Mattr.co

 

 

Originally published in Everything Business Corp!

 

Marketers have used focus groups to get feedback from real consumers for decades. But often, a focus group just reaffirms marketers’ beliefs or gives a distorted view of how customers really feel. The truth is that focus group research often fails — or at least fails to deliver any groundbreaking insights.

What your focus group can’t tell you
Because of the nature of focus groups — a small sampling of people led in a group discussion by a moderator — a focus group cannot tell you about:

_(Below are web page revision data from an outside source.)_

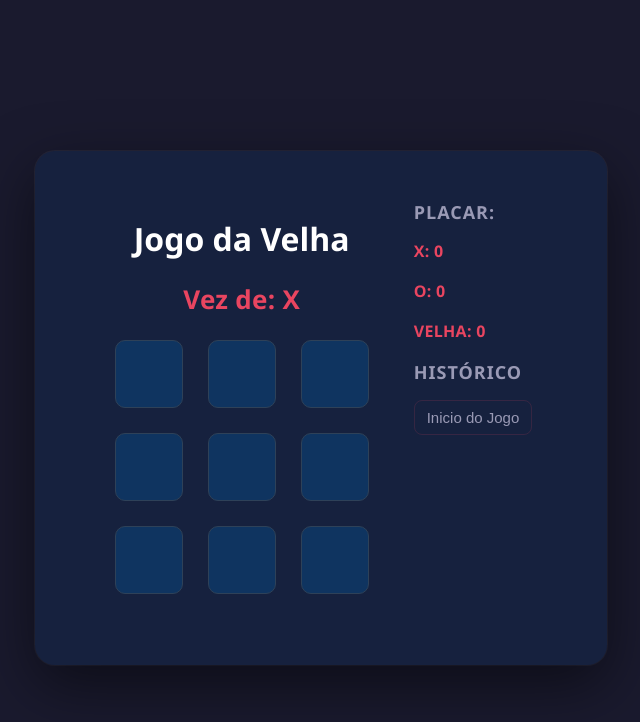
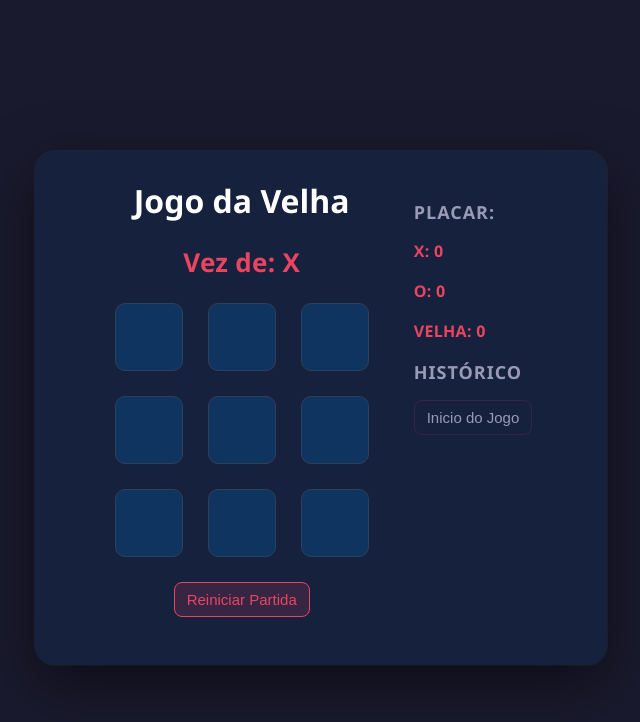
Before and after one commit to Caua-Giovani/jogo-da-velha, a React (Vite) app: page / in a window 1280 px wide. Shown: the top 722 px of the page, without its empty margins (319-959 px from the left). Built offline with nearby package versions, Linux system fonts and the light colour scheme.

Commit message:
Modify: Comecei a fazer os sweetalerts mas nao acabei, apenas coloquei eles, ainda vou mudar o css

```diff
--- a/package.json
+++ b/package.json
@@ -11,7 +11,8 @@
   },
   "dependencies": {
     "react": "^19.2.7",
-    "react-dom": "^19.2.7"
+    "react-dom": "^19.2.7",
+    "sweetalert2": "^11.26.25"
   },
   "devDependencies": {
     "@eslint/js": "^10.0.1",
--- a/src/components/Board/Board.jsx
+++ b/src/components/Board/Board.jsx
@@ -1,6 +1,7 @@
 import styles from './board.module.css'
 import Square from '../Square/Square'
 import { calcularVencedor } from '../../utils/logicaJogo';
+import { exibirAlertaResultado, exibirAlertaVelha } from '../../utils/alertas';
 
 function Board({xProximo, quadrados, naJogada}) {
 
@@ -24,8 +25,10 @@ function Board({xProximo, quadrados, naJogada}) {
     let status;
     if (vencedor === 'X' || vencedor ==='O') {
         status = 'Vencedor: ' + vencedor;
+        exibirAlertaResultado("Parabens!",`O jogador ${vencedor} venceu a partida!!`)
     } else if(vencedor === 'Empate'){
         status = 'Empate!'
+        exibirAlertaVelha()
     } else {
         status = 'Vez de: ' + (xProximo ? 'X' : 'O');
     }
--- a/src/components/Game/Game.jsx
+++ b/src/components/Game/Game.jsx
@@ -10,6 +10,11 @@ function Game() {
     const xProximo = jogadaAtual % 2 === 0;
     const tabAtual = historico[jogadaAtual]
     const [placar, setPlacar] = useState({ x: 0, o: 0, empates: 0 });
+
+    function reiniciarPartida(){
+        setHistorico([Array(9).fill(null)])
+        setJogadaAtual(0)
+    }
 
     function atualizarPlacar(resultado) {
         const novoPlacar = {...placar}
@@ -63,6 +68,7 @@ function Game() {
             <div className={styles.game}>
                 <div className={styles.gameBoard}>
                     <Board xProximo={xProximo} quadrados={tabAtual} naJogada={handlePlay}/>
+                    <button onClick={reiniciarPartida} className={styles.btnReini}>Reiniciar Partida</button>
                 </div>
                 <div className={styles.gameInfo}>
                     <Placar placar={placar}/>
--- a/src/components/Game/game.module.css
+++ b/src/components/Game/game.module.css
@@ -78,6 +78,18 @@ ul{
     list-style: none;
 }
 
+.btnReini{
+    background: rgba(233, 69, 96, 0.15);
+    border: 1px solid rgb(233, 69, 96);
+    border-radius: 8px;
+    padding: 8px 12px;
+    color: rgb(233, 69, 96);
+    font-size: 15px;
+    text-align: left;
+    cursor: pointer;
+    transition: background 0.15s, color 0.15s, border-color 0.15s;
+    margin: 20px;
+}
 
 
 @media screen and (max-width: 650px) {
--- /dev/null
+++ b/src/utils/alertas.js
@@ -0,0 +1,21 @@
+import Swal from 'sweetalert2';
+
+export const exibirAlertaResultado = (titulo, mensagem, icone = 'success') => {
+  Swal.fire({
+    title: titulo,
+    text: mensagem,
+    icon: icone, // 'success', 'error', 'info', 'warning'
+    confirmButtonText: 'Continuar',
+    confirmButtonColor: '#3085d6',
+  });
+};
+
+
+export const exibirAlertaVelha = () => {
+    Swal.fire({
+    title: 'Deu Velha',
+    imageUrl: 'https://media.tenor.com/_fFhuqzbi1sAAAAj/cobbler.gif', // URL direta
+    imageAlt: 'GIF de velha',
+    confirmButtonText: 'Continuar'
+    });
+};
```
Also changed, not shown: 2 other files (tests, documents, lock files or other folders).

  •  Benchmarking. Benchmarking allows you to better leverage your marketing or R&D dollars and uncovers extreme data points, either to avoid negative response or capitalize on positive response.
  • Personality. You can fill your focus group with young women, but if you want to target compassionate young women, you’re going to need something other than a focus group to find them effectively.
  • Trends. Focus groups provide you with detailed information that is frozen in time. You get a one-time snapshot of a group’s response, but this doesn’t allow you to see trends.
  • Unaffected Responses. Probably the most significant drawback to focus groups is that the participants’ responses are greatly affected by two parties: the moderator and dominant voices. Research studies on interviewer/response bias have appeared since 1955, and the moderator’s attitudes and behavior can have a significant effect on the group.

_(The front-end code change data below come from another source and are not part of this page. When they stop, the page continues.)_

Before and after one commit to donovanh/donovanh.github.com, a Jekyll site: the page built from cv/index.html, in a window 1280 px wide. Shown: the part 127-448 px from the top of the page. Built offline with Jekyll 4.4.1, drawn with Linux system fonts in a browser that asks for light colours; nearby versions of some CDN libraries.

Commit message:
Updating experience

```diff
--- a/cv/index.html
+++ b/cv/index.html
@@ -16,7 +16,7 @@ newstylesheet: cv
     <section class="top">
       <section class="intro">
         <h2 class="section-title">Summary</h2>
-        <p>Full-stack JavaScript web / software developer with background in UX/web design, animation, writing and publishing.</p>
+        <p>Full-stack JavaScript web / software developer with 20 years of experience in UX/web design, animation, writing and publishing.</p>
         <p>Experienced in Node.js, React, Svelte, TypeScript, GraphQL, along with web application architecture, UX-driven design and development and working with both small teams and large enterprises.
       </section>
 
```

About Mattr

Segment your audience in hours — not weeks or months — all without asking questions. Craft campaigns and products that appeal to their personalities and unique interests.


Subscribe To Our Newsletter

Join our mailing list to receive the latest news and updates from our team.

You have Successfully Subscribed!